Start of Block

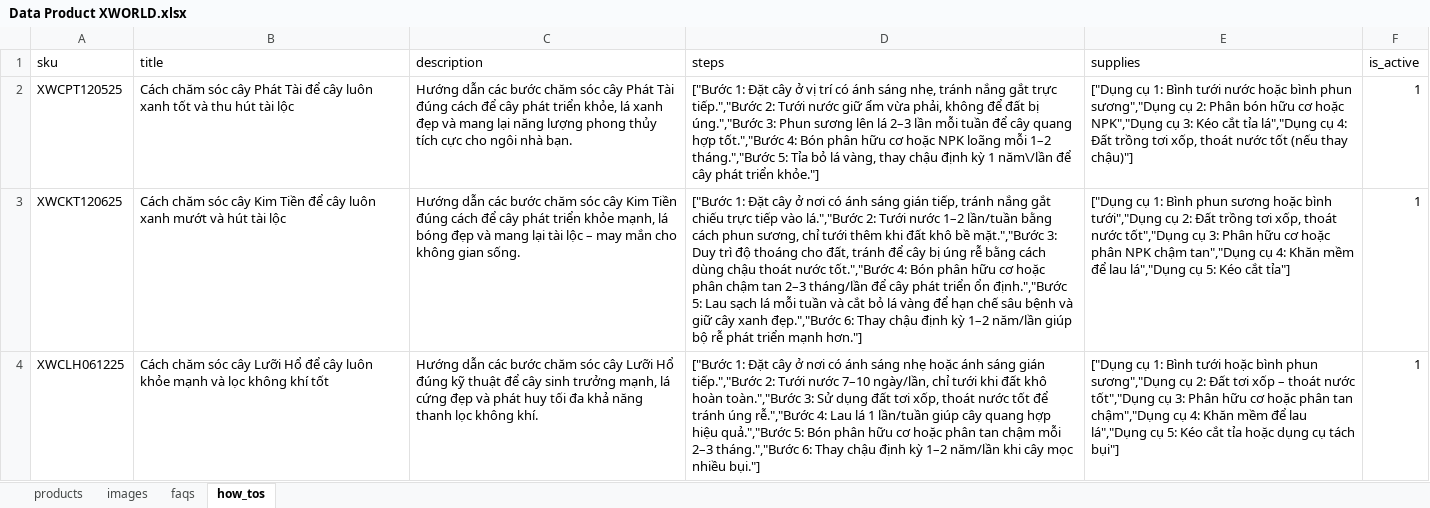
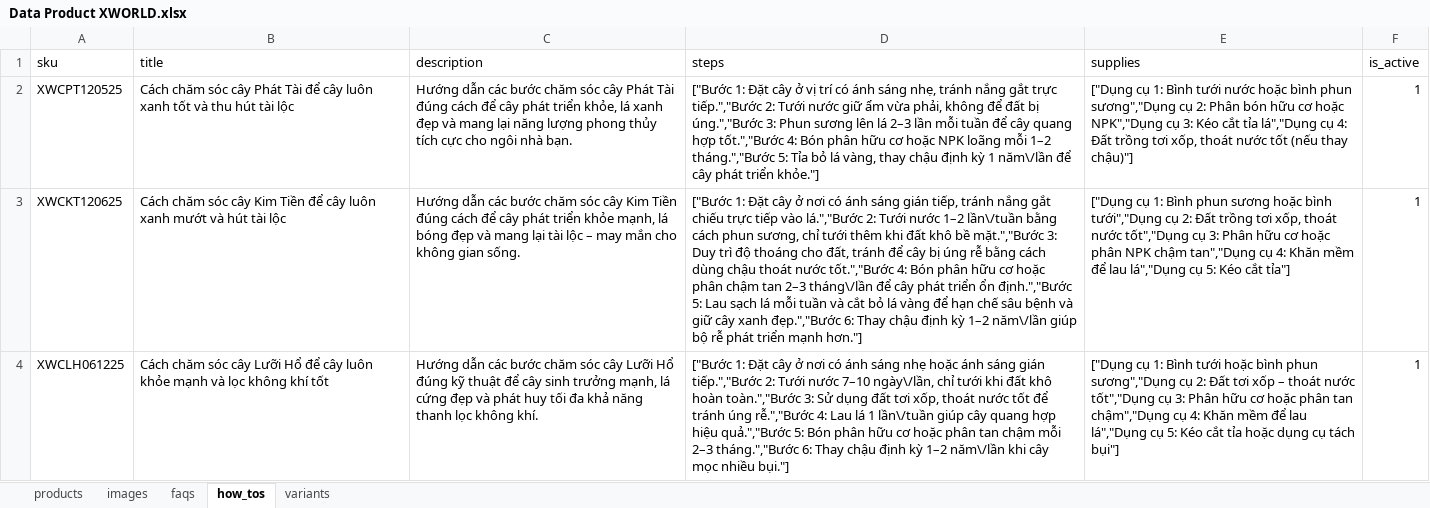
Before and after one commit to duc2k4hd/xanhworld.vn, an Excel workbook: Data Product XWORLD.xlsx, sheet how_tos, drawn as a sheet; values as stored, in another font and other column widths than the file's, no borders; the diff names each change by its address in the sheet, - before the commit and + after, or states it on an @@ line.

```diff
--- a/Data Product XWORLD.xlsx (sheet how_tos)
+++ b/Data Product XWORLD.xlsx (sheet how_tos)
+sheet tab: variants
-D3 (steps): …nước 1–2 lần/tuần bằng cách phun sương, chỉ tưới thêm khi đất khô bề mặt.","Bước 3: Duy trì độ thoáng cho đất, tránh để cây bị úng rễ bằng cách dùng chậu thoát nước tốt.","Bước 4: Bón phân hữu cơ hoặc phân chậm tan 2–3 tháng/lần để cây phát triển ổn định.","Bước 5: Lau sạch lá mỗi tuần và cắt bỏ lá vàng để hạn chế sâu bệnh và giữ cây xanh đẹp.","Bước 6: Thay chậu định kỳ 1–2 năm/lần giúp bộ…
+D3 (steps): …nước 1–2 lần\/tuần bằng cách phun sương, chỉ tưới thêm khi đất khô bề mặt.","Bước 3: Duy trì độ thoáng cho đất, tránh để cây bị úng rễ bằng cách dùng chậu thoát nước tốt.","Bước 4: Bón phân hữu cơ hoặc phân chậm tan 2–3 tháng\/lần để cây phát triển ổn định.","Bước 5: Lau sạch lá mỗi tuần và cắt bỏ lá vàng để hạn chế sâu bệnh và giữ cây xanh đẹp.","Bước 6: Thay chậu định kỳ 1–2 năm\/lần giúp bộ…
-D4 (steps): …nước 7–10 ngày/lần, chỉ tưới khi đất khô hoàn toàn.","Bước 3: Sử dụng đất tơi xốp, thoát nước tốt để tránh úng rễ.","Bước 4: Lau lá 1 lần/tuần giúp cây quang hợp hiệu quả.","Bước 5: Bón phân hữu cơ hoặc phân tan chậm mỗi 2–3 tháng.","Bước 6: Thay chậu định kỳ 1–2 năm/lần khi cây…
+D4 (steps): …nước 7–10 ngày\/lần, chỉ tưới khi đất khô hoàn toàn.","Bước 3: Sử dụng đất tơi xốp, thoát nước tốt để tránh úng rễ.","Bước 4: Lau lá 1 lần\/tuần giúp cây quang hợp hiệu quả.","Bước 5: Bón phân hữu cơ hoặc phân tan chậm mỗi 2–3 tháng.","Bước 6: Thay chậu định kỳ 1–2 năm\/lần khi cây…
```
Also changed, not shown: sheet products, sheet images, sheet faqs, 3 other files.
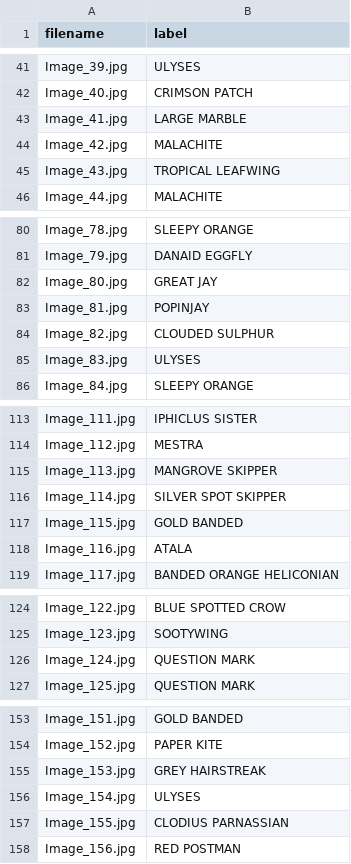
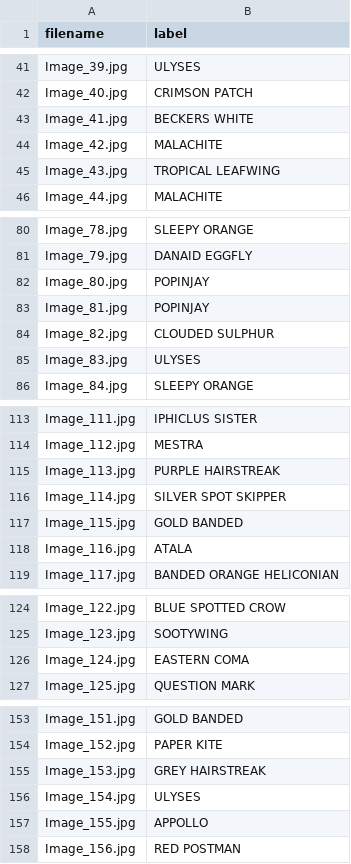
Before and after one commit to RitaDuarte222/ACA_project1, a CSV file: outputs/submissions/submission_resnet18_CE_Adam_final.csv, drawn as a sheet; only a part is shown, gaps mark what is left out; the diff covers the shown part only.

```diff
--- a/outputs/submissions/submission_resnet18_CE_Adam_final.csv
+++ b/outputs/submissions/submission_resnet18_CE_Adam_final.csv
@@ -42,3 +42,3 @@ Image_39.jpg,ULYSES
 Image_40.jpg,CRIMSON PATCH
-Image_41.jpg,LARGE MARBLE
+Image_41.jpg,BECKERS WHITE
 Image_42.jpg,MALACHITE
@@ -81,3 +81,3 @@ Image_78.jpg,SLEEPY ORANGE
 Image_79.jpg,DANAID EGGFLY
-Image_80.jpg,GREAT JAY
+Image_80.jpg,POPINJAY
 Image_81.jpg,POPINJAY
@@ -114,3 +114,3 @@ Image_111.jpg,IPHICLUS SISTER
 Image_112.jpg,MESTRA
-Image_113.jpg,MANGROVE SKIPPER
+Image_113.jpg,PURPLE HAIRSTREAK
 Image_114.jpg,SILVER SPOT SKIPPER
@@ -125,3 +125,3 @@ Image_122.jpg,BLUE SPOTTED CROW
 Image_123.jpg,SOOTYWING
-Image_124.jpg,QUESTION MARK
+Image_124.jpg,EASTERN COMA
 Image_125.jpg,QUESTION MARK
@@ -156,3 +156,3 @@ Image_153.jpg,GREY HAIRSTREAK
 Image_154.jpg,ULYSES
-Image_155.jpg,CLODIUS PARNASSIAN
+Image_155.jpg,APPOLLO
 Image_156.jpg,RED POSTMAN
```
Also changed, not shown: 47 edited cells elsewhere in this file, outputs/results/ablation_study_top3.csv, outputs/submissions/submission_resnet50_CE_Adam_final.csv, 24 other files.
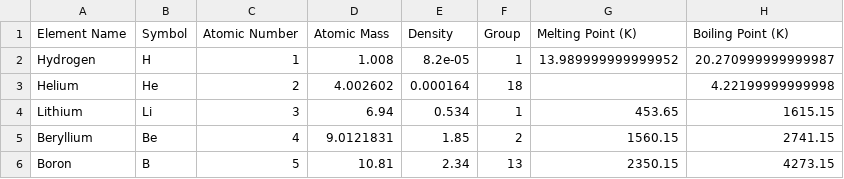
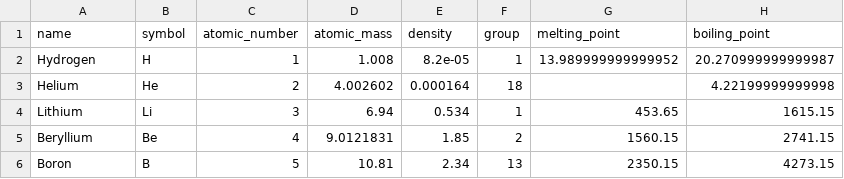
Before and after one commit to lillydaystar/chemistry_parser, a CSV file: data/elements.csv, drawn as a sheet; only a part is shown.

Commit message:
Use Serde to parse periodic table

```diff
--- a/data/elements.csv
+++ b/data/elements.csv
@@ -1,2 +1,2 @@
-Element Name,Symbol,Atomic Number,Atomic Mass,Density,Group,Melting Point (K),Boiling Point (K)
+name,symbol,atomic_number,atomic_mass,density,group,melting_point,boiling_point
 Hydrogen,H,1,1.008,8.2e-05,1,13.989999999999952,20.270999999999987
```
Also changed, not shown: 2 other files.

End of Block

(What needs to be done) The result should be a verbatim copy of the data, free of pictures.

(Solution)
Before and after one commit to duc2k4hd/xanhworld.vn, an Excel workbook: Data Product XWORLD.xlsx, sheet how_tos, drawn as a sheet; values as stored, in another font and other column widths than the file's, no borders; the diff names each change by its address in the sheet, - before the commit and + after, or states it on an @@ line.

```diff
--- a/Data Product XWORLD.xlsx (sheet how_tos)
+++ b/Data Product XWORLD.xlsx (sheet how_tos)
+sheet tab: variants
-D3 (steps): …nước 1–2 lần/tuần bằng cách phun sương, chỉ tưới thêm khi đất khô bề mặt.","Bước 3: Duy trì độ thoáng cho đất, tránh để cây bị úng rễ bằng cách dùng chậu thoát nước tốt.","Bước 4: Bón phân hữu cơ hoặc phân chậm tan 2–3 tháng/lần để cây phát triển ổn định.","Bước 5: Lau sạch lá mỗi tuần và cắt bỏ lá vàng để hạn chế sâu bệnh và giữ cây xanh đẹp.","Bước 6: Thay chậu định kỳ 1–2 năm/lần giúp bộ…
+D3 (steps): …nước 1–2 lần\/tuần bằng cách phun sương, chỉ tưới thêm khi đất khô bề mặt.","Bước 3: Duy trì độ thoáng cho đất, tránh để cây bị úng rễ bằng cách dùng chậu thoát nước tốt.","Bước 4: Bón phân hữu cơ hoặc phân chậm tan 2–3 tháng\/lần để cây phát triển ổn định.","Bước 5: Lau sạch lá mỗi tuần và cắt bỏ lá vàng để hạn chế sâu bệnh và giữ cây xanh đẹp.","Bước 6: Thay chậu định kỳ 1–2 năm\/lần giúp bộ…
-D4 (steps): …nước 7–10 ngày/lần, chỉ tưới khi đất khô hoàn toàn.","Bước 3: Sử dụng đất tơi xốp, thoát nước tốt để tránh úng rễ.","Bước 4: Lau lá 1 lần/tuần giúp cây quang hợp hiệu quả.","Bước 5: Bón phân hữu cơ hoặc phân tan chậm mỗi 2–3 tháng.","Bước 6: Thay chậu định kỳ 1–2 năm/lần khi cây…
+D4 (steps): …nước 7–10 ngày\/lần, chỉ tưới khi đất khô hoàn toàn.","Bước 3: Sử dụng đất tơi xốp, thoát nước tốt để tránh úng rễ.","Bước 4: Lau lá 1 lần\/tuần giúp cây quang hợp hiệu quả.","Bước 5: Bón phân hữu cơ hoặc phân tan chậm mỗi 2–3 tháng.","Bước 6: Thay chậu định kỳ 1–2 năm\/lần khi cây…
```
Also changed, not shown: sheet products, sheet images, sheet faqs, 3 other files.
Before and after one commit to RitaDuarte222/ACA_project1, a CSV file: outputs/submissions/submission_resnet18_CE_Adam_final.csv, drawn as a sheet; only a part is shown, gaps mark what is left out; the diff covers the shown part only.

```diff
--- a/outputs/submissions/submission_resnet18_CE_Adam_final.csv
+++ b/outputs/submissions/submission_resnet18_CE_Adam_final.csv
@@ -42,3 +42,3 @@ Image_39.jpg,ULYSES
 Image_40.jpg,CRIMSON PATCH
-Image_41.jpg,LARGE MARBLE
+Image_41.jpg,BECKERS WHITE
 Image_42.jpg,MALACHITE
@@ -81,3 +81,3 @@ Image_78.jpg,SLEEPY ORANGE
 Image_79.jpg,DANAID EGGFLY
-Image_80.jpg,GREAT JAY
+Image_80.jpg,POPINJAY
 Image_81.jpg,POPINJAY
@@ -114,3 +114,3 @@ Image_111.jpg,IPHICLUS SISTER
 Image_112.jpg,MESTRA
-Image_113.jpg,MANGROVE SKIPPER
+Image_113.jpg,PURPLE HAIRSTREAK
 Image_114.jpg,SILVER SPOT SKIPPER
@@ -125,3 +125,3 @@ Image_122.jpg,BLUE SPOTTED CROW
 Image_123.jpg,SOOTYWING
-Image_124.jpg,QUESTION MARK
+Image_124.jpg,EASTERN COMA
 Image_125.jpg,QUESTION MARK
@@ -156,3 +156,3 @@ Image_153.jpg,GREY HAIRSTREAK
 Image_154.jpg,ULYSES
-Image_155.jpg,CLODIUS PARNASSIAN
+Image_155.jpg,APPOLLO
 Image_156.jpg,RED POSTMAN
```
Also changed, not shown: 47 edited cells elsewhere in this file, outputs/results/ablation_study_top3.csv, outputs/submissions/submission_resnet50_CE_Adam_final.csv, 24 other files.
Before and after one commit to lillydaystar/chemistry_parser, a CSV file: data/elements.csv, drawn as a sheet; only a part is shown.

Commit message:
Use Serde to parse periodic table

```diff
--- a/data/elements.csv
+++ b/data/elements.csv
@@ -1,2 +1,2 @@
-Element Name,Symbol,Atomic Number,Atomic Mass,Density,Group,Melting Point (K),Boiling Point (K)
+name,symbol,atomic_number,atomic_mass,density,group,melting_point,boiling_point
 Hydrogen,H,1,1.008,8.2e-05,1,13.989999999999952,20.270999999999987
```
Also changed, not shown: 2 other files.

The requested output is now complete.